“Fee Fikka?” means “Is there change?” and is a shockingly important question if you plan on spending time in Egypt. Among all the potential hurdles I found to worry about before I left for Egypt, I must say that getting correct change didn’t make my list—but as it turns out this is a consistently difficult task. I am not sure exactly what the reason is for this, but it seems there is a nationwide shortage of small change—which when coupled with generally small prices, makes for quite a struggle to hoard your small change.

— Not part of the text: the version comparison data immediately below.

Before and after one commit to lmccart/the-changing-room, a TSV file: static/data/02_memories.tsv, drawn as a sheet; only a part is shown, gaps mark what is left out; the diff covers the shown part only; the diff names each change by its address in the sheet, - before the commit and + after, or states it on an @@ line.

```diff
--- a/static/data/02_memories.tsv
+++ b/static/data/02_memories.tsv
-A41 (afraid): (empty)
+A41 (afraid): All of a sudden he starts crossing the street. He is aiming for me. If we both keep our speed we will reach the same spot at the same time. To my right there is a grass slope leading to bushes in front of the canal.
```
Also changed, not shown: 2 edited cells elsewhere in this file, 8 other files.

To give you an idea of the problem, when I go to an ATM it dutifully spits out a bunch of 200 guinea bills. Don’t get me started on this—I really cannot fathom why someone along the line made the decision to print so many 200 guinea bills when so little costs nearly that much. Most days, the things I buy include one or two guinea-a-piece sandwiches from my holes-in-the-wall of choice, perhaps a 2 guinea giant bottle of water, and if I am really on a spending spree a 10 guinea coffee from one of the cafes with internet that we frequent, or maybe I will eat the most expensive meal out I have been to yet—which cost 70 guinea. A few times after going to the ATM I have found myself in a dilemma when I only have 200 guinea bills, and all I want is a one guinea foul sandwich that I effectively cannot afford, because if I present the 200 guinea bill, in all likelihood my friend at the sandwich table Hosni will chuckle and inform me that he doesn’t have change for my giant bill. Other times, shopkeepers try to accommodate me, which leads to me waiting in their store for about 10 minutes as they go up and down the street to their neighbors trying to make change.

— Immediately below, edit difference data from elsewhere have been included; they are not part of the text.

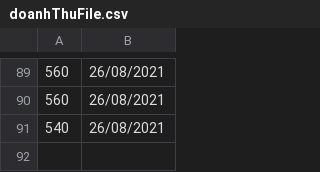
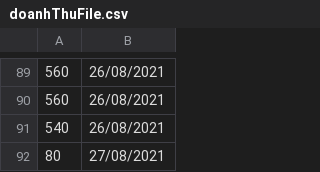
Before and after one commit to tranviethoangsmile/RestaurantManager, a CSV file: RestaurantManager/CaseStudy-module2/doanhThuFile.csv, drawn as a sheet; only a part is shown, gaps mark what is left out.

```diff
--- a/RestaurantManager/CaseStudy-module2/doanhThuFile.csv
+++ b/RestaurantManager/CaseStudy-module2/doanhThuFile.csv
@@ -91 +91,2 @@
 540,26/08/2021
+80,27/08/2021
```
Also changed, not shown: 6 other files.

The weirdest part of this problem is how inversely a lot of shopkeepers seem to value their money. More than once, I have noticed that shopkeepers would literally prefer to charge me slightly less than to hand over their small change—usually this is for items that cost a certain number of guineas and 25 piastres (cents, basically) and giving me proper change would require handing over a precious 50 piastre piece and a 25 piastre piece, so instead they give me a whole guinea back. The odd psychology of this has spread among us as well. For example, I would much more willingly lend a friend 200 guinea if they hadn’t been to an ATM in a while than I would break a 20 into 5s even if I had them. We hoard our small change now, and still it seems hard to keep it properly stocked.
Why, you ask? Well for one, the second you get in a taxi (and are clearly not Egyptian) you really need to expect that whatever you hand over is what you are paying. Negotiating cab fares is a constant struggle here, and asking for change (at least for timid me) feels like adding insult to injury if the cab driver is attempting to overcharge me—and mind you I make a habit of handing over a few guinea extra as it is. Secondly, I tend to use small change whenever I ride the tram, which costs 25 piastres. It is often quite crowded and the payment system can be slightly chaotic, so while I probably could get change, it is much easier to cough up the right amount. Also, it really can just be a lot more convenient to pay in correct change anywhere around Alexandria, so whenever I get a good stash I have a bad habit of reveling in it (read: using it), and finding myself a few days later with a wallet full of 200s.
Anyway, after classes tomorrow I am on vacation for a week, and I could not be more ready for a bit of relaxation. I am headed to a few places this break: Cairo, El Fayoum, Hurghada, and possibly a bit more tourism type stuff around Alexandria. I will be sure to post some highlights here when I get back after a week of relaxing in oases, metropolises and Red Sea resorts! Till next time…